Cameras that are attached to the electro-optical cable infrastructure (Endurance Oregon sites at 80 and 600 m depth, on the seafloor at Axial Seamount and Hydrate Ridge, and in the water column on profiler platforms at 200m depth) have the potential to increase the image capture rate during seismic activity, anoxic incidents, plankton blooms, or storm events to observe short-term changes in seafloor populations and features.
Cameras are installed at a diffuse flow site in the International District hydrothermal field within Axial Volcano’s caldera (Site MJ03C), along with a vent fluid and DNA sampler and a mass spectrometer. This allows time-series measurements of fluid, temperature, and chemistry correlated to video imagery of changing animal and environmental conditions for the first time. The camera can take a high-definition still image every 1 second! Another camera is installed at the active methane seep site called ‘Einstein’s Grotto” at Southern Hydrate Ridge.
- The OOI cameras are currently a mix of models:
- All of the cabled units (instrument code CAMDS-B and CAMDS-C) are now SubC Rayfins with Aquorea LED lamps and ROS PT-25 pan & tilt units. 2019 was the first deployment of Rayfins on the midwater mooring platforms (200 meters depth at Oregon Continental Margin and Axial Base). 2020 was the first deployment of Rayfins at the seafloor sites (Oregon Shelf, Oregon Offshore, Hydrate Ridge, and International District Vent Field on Axial Seamount).
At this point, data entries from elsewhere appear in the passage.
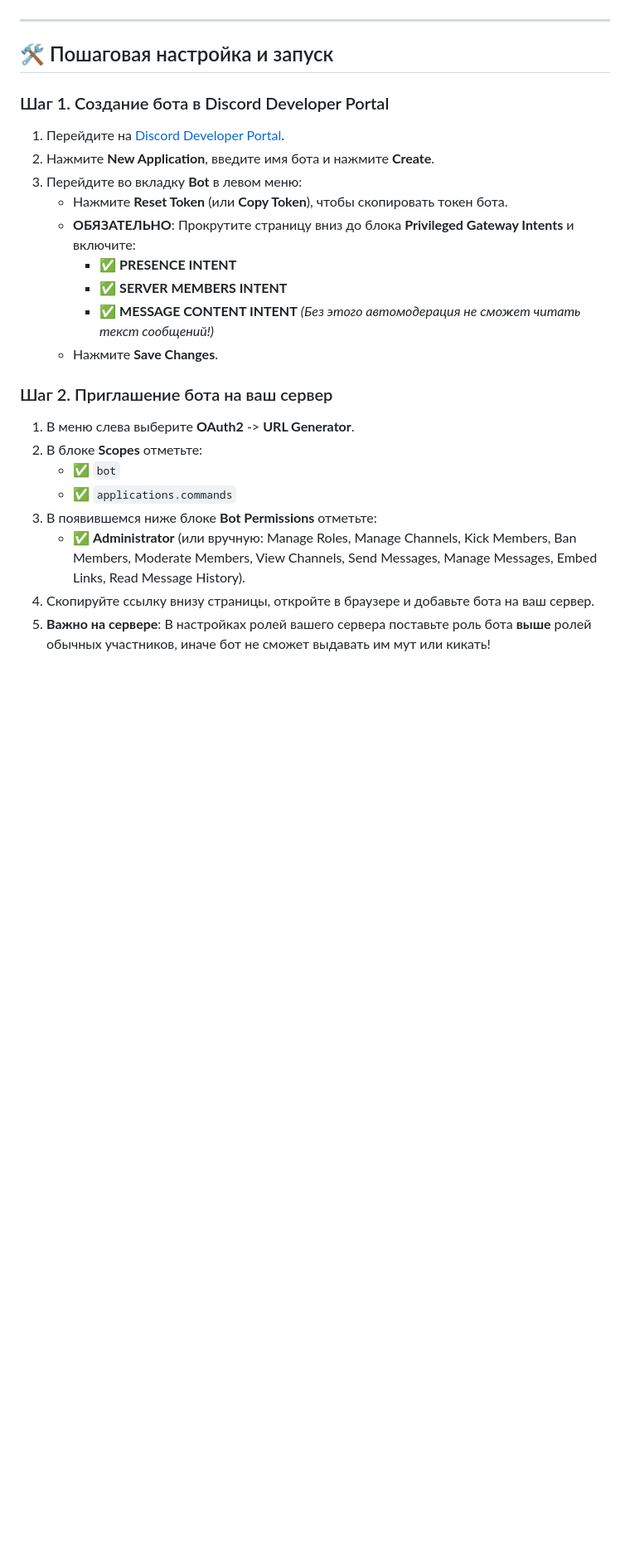
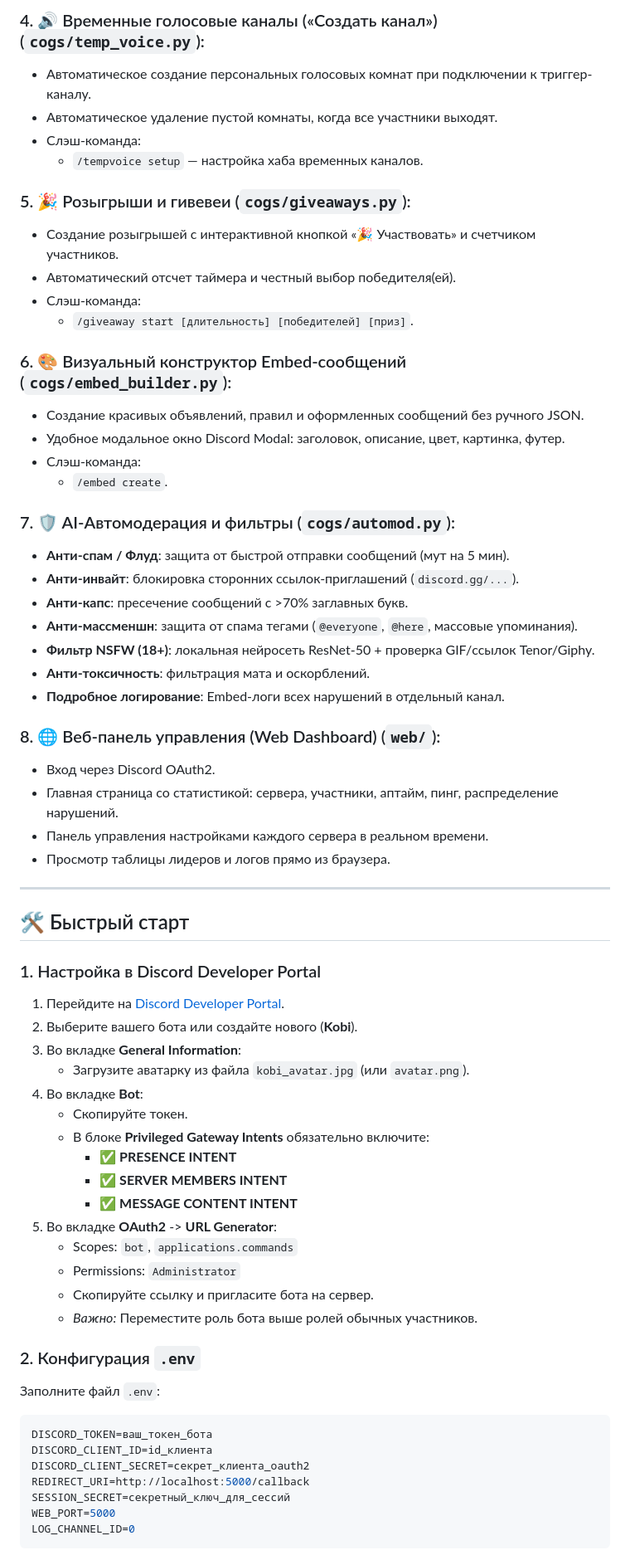
Before and after one commit to VachesRS/ds-bot2, a Markdown page: README.md, the part around one of its changes. Shown at 83% size. GitHub-like rendering; blank space fills up the shorter version.

Commit message:
docs: Update README for Kobi rebranding, mega-features and web dashboard

````diff
--- a/README.md
+++ b/README.md
@@ -35,26 +33,66 @@
+### 4. 🔊 Временные голосовые каналы («Создать канал») (`cogs/temp_voice.py`):
+- Автоматическое создание персональных голосовых комнат при подключении к триггер-каналу.
+- Автоматическое удаление пустой комнаты, когда все участники выходят.
+- Слэш-команда:
+  - `/tempvoice setup` — настройка хаба временных каналов.
+
+### 5. 🎉 Розыгрыши и гивевеи (`cogs/giveaways.py`):
+- Создание розыгрышей с интерактивной кнопкой «🎉 Участвовать» и счетчиком участников.
+- Автоматический отсчет таймера и честный выбор победителя(ей).
+- Слэш-команда:
+  - `/giveaway start [длительность] [победителей] [приз]`.
+
+### 6. 🎨 Визуальный конструктор Embed-сообщений (`cogs/embed_builder.py`):
+- Создание красивых объявлений, правил и оформленных сообщений без ручного JSON.
+- Удобное модальное окно Discord Modal: заголовок, описание, цвет, картинка, футер.
+- Слэш-команда:
+  - `/embed create`.
+
+### 7. 🛡️ AI-Автомодерация и фильтры (`cogs/automod.py`):
+- **Анти-спам / Флуд**: защита от быстрой отправки сообщений (мут на 5 мин).
+- **Анти-инвайт**: блокировка сторонних ссылок-приглашений (`discord.gg/...`).
+- **Анти-капс**: пресечение сообщений с >70% заглавных букв.
+- **Анти-массменшн**: защита от спама тегами (`@everyone`, `@here`, массовые упоминания).
+- **Фильтр NSFW (18+)**: локальная нейросеть ResNet-50 + проверка GIF/ссылок Tenor/Giphy.
+- **Анти-токсичность**: фильтрация мата и оскорблений.
+- **Подробное логирование**: Embed-логи всех нарушений в отдельный канал.
+
+### 8. 🌐 Веб-панель управления (Web Dashboard) (`web/`):
+- Вход через Discord OAuth2.
+- Главная страница со статистикой: сервера, участники, аптайм, пинг, распределение нарушений.
+- Панель управления настройками каждого сервера в реальном времени.
+- Просмотр таблицы лидеров и логов прямо из браузера.
 
 ---
 
-## 🛠️ Пошаговая настройка и запуск
+## 🛠️ Быстрый старт
 
-### Шаг 1. Создание бота в Discord Developer Portal
+### 1. Настройка в Discord Developer Portal
 1. Перейдите на [Discord Developer Portal](https://discord.com/developers/applications).
-2. Нажмите **New Application**, введите имя бота и нажмите **Create**.
-3. Перейдите во вкладку **Bot** в левом меню:
-   - Нажмите **Reset Token** (или **Copy Token**), чтобы скопировать токен бота.
-   - **ОБЯЗАТЕЛЬНО**: Прокрутите страницу вниз до блока **Privileged Gateway Intents** и включите:
+2. Выберите вашего бота или создайте нового (**Kobi**).
+3. Во вкладке **General Information**:
+   - Загрузите аватарку из файла `kobi_avatar.jpg` (или `avatar.png`).
+4. Во вкладке **Bot**:
+   - Скопируйте токен.
+   - В блоке **Privileged Gateway Intents** обязательно включите:
      - ✅ **PRESENCE INTENT**
      - ✅ **SERVER MEMBERS INTENT**
-     - ✅ **MESSAGE CONTENT INTENT** *(Без этого автомодерация не сможет читать текст сообщений!)*
-   - Нажмите **Save Changes**.
+     - ✅ **MESSAGE CONTENT INTENT**
+5. Во вкладке **OAuth2** -> **URL Generator**:
+   - Scopes: `bot`, `applications.commands`
+   - Permissions: `Administrator`
+   - Скопируйте ссылку и пригласите бота на сервер.
+   - *Важно:* Переместите роль бота выше ролей обычных участников.
 
-### Шаг 2. Приглашение бота на ваш сервер
-1. В меню слева выберите **OAuth2** -> **URL Generator**.
-2. В блоке **Scopes** отметьте:
-   - ✅ `bot`
-   - ✅ `applications.commands`
-3. В появившемся ниже блоке **Bot Permissions** отметьте:
-   - ✅ **Administrator** (или вручную: Manage Roles, Manage Channels, Kick Members, Ban Members, Moderate Members, View Channels, Send Messages, Manage Messages, Embed Links, Read Message History).
-4. Скопируйте ссылку внизу страницы, откройте в браузере и добавьте бота на ваш сервер.
-5. **Важно на сервере**: В настройках ролей вашего сервера поставьте роль бота **выше** ролей обычных участников, иначе бот не сможет выдавать им мут или кикать!
+### 2. Конфигурация `.env`
+Заполните файл `.env`:
+```env
+DISCORD_TOKEN=ваш_токен_бота
+DISCORD_CLIENT_ID=id_клиента
+DISCORD_CLIENT_SECRET=секрет_клиента_oauth2
+REDIRECT_URI=http://localhost:5000/callback
+SESSION_SECRET=секретный_ключ_для_сессий
+WEB_PORT=5000
+LOG_CHANNEL_ID=0
+```
 
````
Also changed, not shown: other parts of README.md (+33 -68 lines).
- The uncabled cameras are modified Kongsberg 0484-6002 Color Digital Still Cameras and 2x OE11-150 Lamps, which provide 5 MPixel images with a 55° diagonal field of view.
- Each camera and computer controller (along with onboard data storage and battery power in the case of cameras on uncabled infrastructure) are contained within a watertight pressure housing constructed of titanium, which minimizes corrosion.
- All still cameras require additional lighting to reliably capture color images. The lights are attached to a crossbar that angles them at ~45 degrees from the camera lens (with respect to the field of view), and the dimmable LED lamps have a 68° beam and luminous output of 1,480 lumens with a color temperature of 3,100k and typical CRI of 80.
- Cameras on the cabled infrastructure have pan & tilt capability, which allow the camera to be aimed at a specific object or to correct the field of view in case the camera mounting is bumped or shifts during deployment.
- A Laser Reference Unit is mounted externally, directly above the camera, and projects parallel beams of red (635nm) light, allowing for accurate size classification of objects in the field of view.